**What you should do:**
Find the string "History" in the listing and report every line that has it.
:: Source material ::
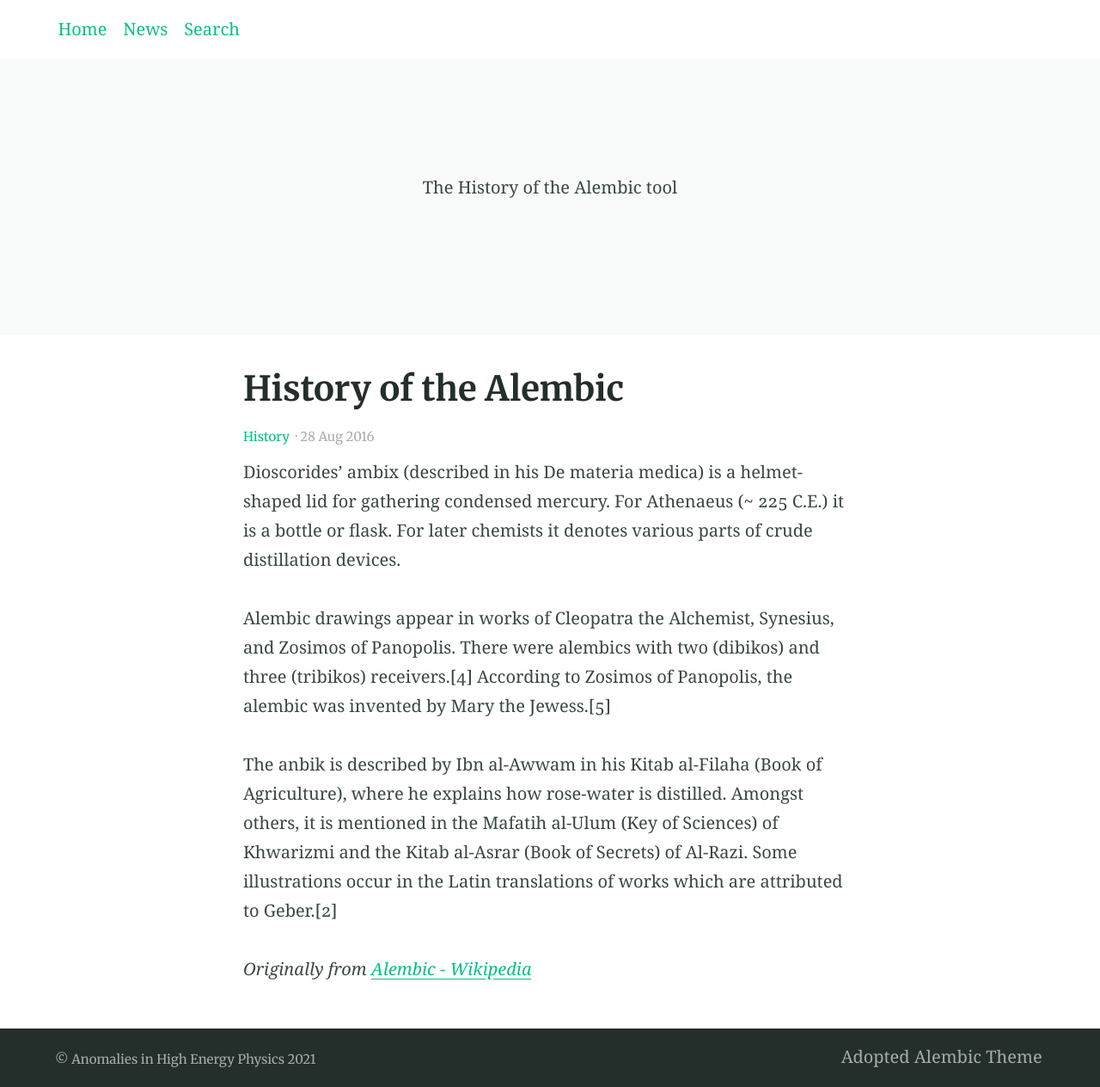
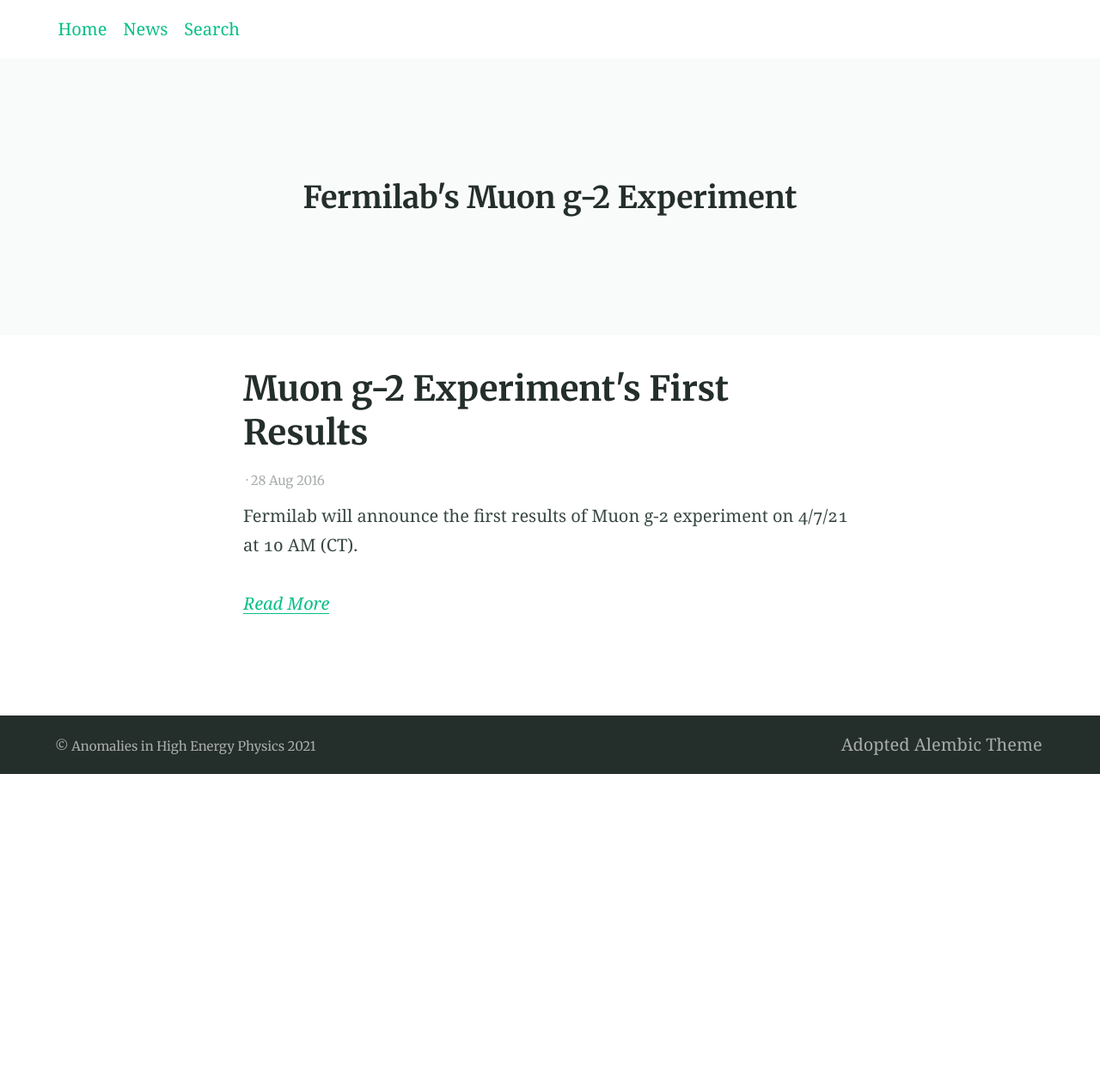
Before and after one commit to hepcomm/hepmist, a Jekyll site: the page built from _posts/2016-08-28-example-post-two.md, in a window 1280 px wide. Shown: the whole page at 86% size. Built offline with Jekyll 4.4.1, drawn with Linux system fonts in a browser that asks for light colours; after the commit the page ends 900 px from its top, so only the background shows below that.

Commit message:
Update 2016-08-28-example-post-two.md

```diff
--- a/_posts/2016-08-28-example-post-two.md
+++ b/_posts/2016-08-28-example-post-two.md
@@ -1,17 +1,9 @@
 ---
-title: History of the Alembic
-categories:
-- History
-feature_text: |
-  The History of the Alembic tool
+title: Muon g-2 Experiment's First Results
+feature_text: <h2 class="whitetext highlighted">Fermilab's Muon g-2 Experiment</h2>
+image: https://www.symmetrymagazine.org/sites/default/files/styles/2015_hero/public/images/standard/Muon-2017-s.jpg?itok=pNMUC217
 ---
 
-Dioscorides' ambix (described in his De materia medica) is a helmet-shaped lid for gathering condensed mercury. For Athenaeus (~ 225 C.E.) it is a bottle or flask. For later chemists it denotes various parts of crude distillation devices.
+Fermilab will announce the first results of Muon g-2 experiment on 4/7/21 at 10 AM (CT).
 
-<!-- more -->
-
-Alembic drawings appear in works of Cleopatra the Alchemist, Synesius, and Zosimos of Panopolis. There were alembics with two (dibikos) and three (tribikos) receivers.[4] According to Zosimos of Panopolis, the alembic was invented by Mary the Jewess.[5]
-
-The anbik is described by Ibn al-Awwam in his Kitab al-Filaha (Book of Agriculture), where he explains how rose-water is distilled. Amongst others, it is mentioned in the Mafatih al-Ulum (Key of Sciences) of Khwarizmi and the Kitab al-Asrar (Book of Secrets) of Al-Razi. Some illustrations occur in the Latin translations of works which are attributed to Geber.[2]
-
-_Originally from [Alembic - Wikipedia](https://en.wikipedia.org/wiki/Alembic)_
+ _[Read More](https://theory.fnal.gov/events/event/first-results-from-the-muon-g-2-experiment-at-fermilab/)_
```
:::
**Worked solution:**
-title: History of the Alembic
-- History
-  The History of the Alembic tool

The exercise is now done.